Results: Four hundred thirty-five individual correlations were extracted, these correlations being highly variable (I2 = 93.8) but showing generally good equivalence, with ICCs ranging from 0.65 to 0.99 and the pooled correlation coefficient being 0.88 (95% CI 0.87 to 0.88). Standardised mean differences for 307 studies were small and less variable (I2 = 33.5) with a pooled standardised mean difference of 0.037 (95% CI 0.031 to 0.042). Average administration mode/platform-specific correlations from 56 studies (61 estimates) had a pooled estimate of 0.88 (95% CI 0.86 to 0.90) and were still highly variable (I2 = 92.1). Similarly, average platform-specific ICCs from 39 studies (42 estimates) had a pooled estimate of 0.90 (95% CI 0.88 to 0.92) with an I2 of 91.5. After excluding 20 studies with outlying correlation coefficients (≥3SD from the mean), the I2 was 54.4, with the equivalence still high, the overall pooled correlation coefficient being 0.88 (95% CI 0.87 to 0.88). Agreement was found to be greater in more recent studies (p < 0.001), in randomized studies compared with non-randomised studies (p < 0.001), in studies with a shorter interval (<1 day) (p < 0.001), and in respondents of mean age 28 to 55 compared with those either younger or older (p < 0.001). In terms of mode/platform, paper vs Interactive Voice Response System (IVRS) comparisons had the lowest pooled agreement and paper vs tablet/touch screen the highest (p < 0.001).

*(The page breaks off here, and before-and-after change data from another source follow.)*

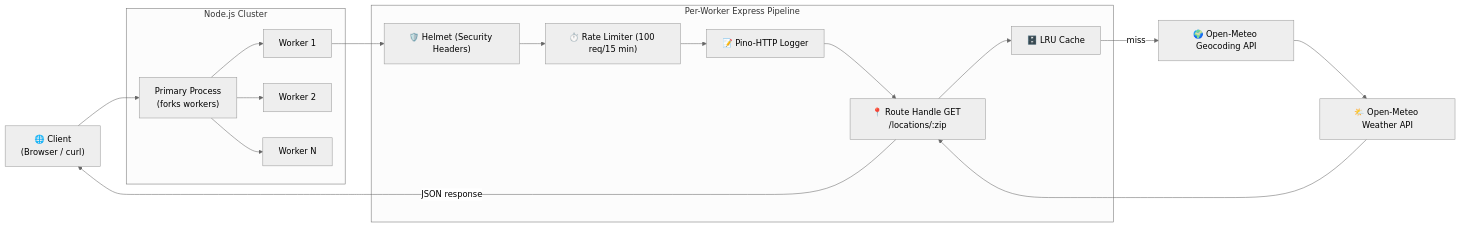
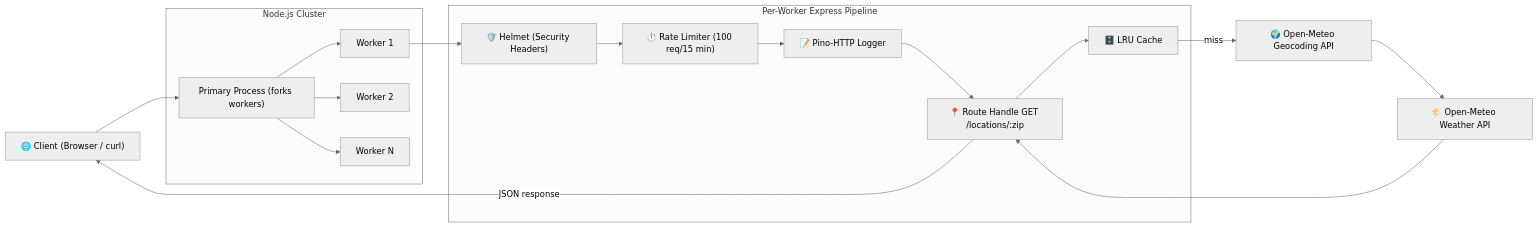
Before and after one commit to Arnav2525/cyber-range-weather-api: the diagram in README.md, drawn with Mermaid (neutral theme).

Commit message:
Fix formatting in README.md flowchart

````diff
--- a/README.md
+++ b/README.md
@@ -1,34 +1,34 @@
 ```mermaid
 flowchart LR
-  Client["🌐 Client\n(Browser / curl)"]
+  Client["🌐 Client (Browser / curl)"]
 
   subgraph Cluster["Node.js Cluster"]
-    Primary["Primary Process\n(forks workers)"]
+    Primary["Primary Process (forks workers)"]
     W1["Worker 1"]
     W2["Worker 2"]
     WN["Worker N"]
   end
 
   subgraph Pipeline["Per-Worker Express Pipeline"]
     Helmet["🛡️ Helmet (Security Headers)"]
     RateLimit["⏱️ Rate Limiter (100 req/15 min)"]
     Logger["📝 Pino-HTTP Logger"]
     Handler["📍 Route Handle GET /locations/:zip"]
     Cache["🗄️ LRU Cache"]
   end
 
   GeoAPI["🌍 Open-Meteo Geocoding API"]
   WeatherAPI["🌤️ Open-Meteo Weather API"]
 
   Client --> Primary
   Primary --> W1 & W2 & WN
   W1 --> Helmet
   Helmet --> RateLimit
   RateLimit --> Logger
   Logger --> Handler
   Handler --> Cache
   Cache -->|miss| GeoAPI
   GeoAPI --> WeatherAPI
   WeatherAPI --> Handler
   Handler -->|JSON response| Client
 ```
````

Conclusion: The present study supports the conclusion of Gwaltney's previous meta-analysis showing that PROMs administered on paper are quantitatively comparable with measures administered on an electronic device. It also confirms the ISPOR Taskforce´s conclusion that quantitative equivalence studies are not required for migrations with minor change only. This finding should be reassuring to investigators, regulators and sponsors using questionnaires on electronic devicesafter migration using best practices. Although there is data indicating that migrations with moderate changes produce equivalent instrument versions, hence do not require quantitative equivalence studies, additional work is necessary to establish this. Furthermore, there is the need to standardize migration practices and reporting practices (i.e. include copies of tested instrument versions and screenshots) so that clear recommendations regarding equivalence testing can be made in the future.raising questions about the necessity of conducting equivalence testing moving forward.

No MeSH data available.


Related in: MedlinePlus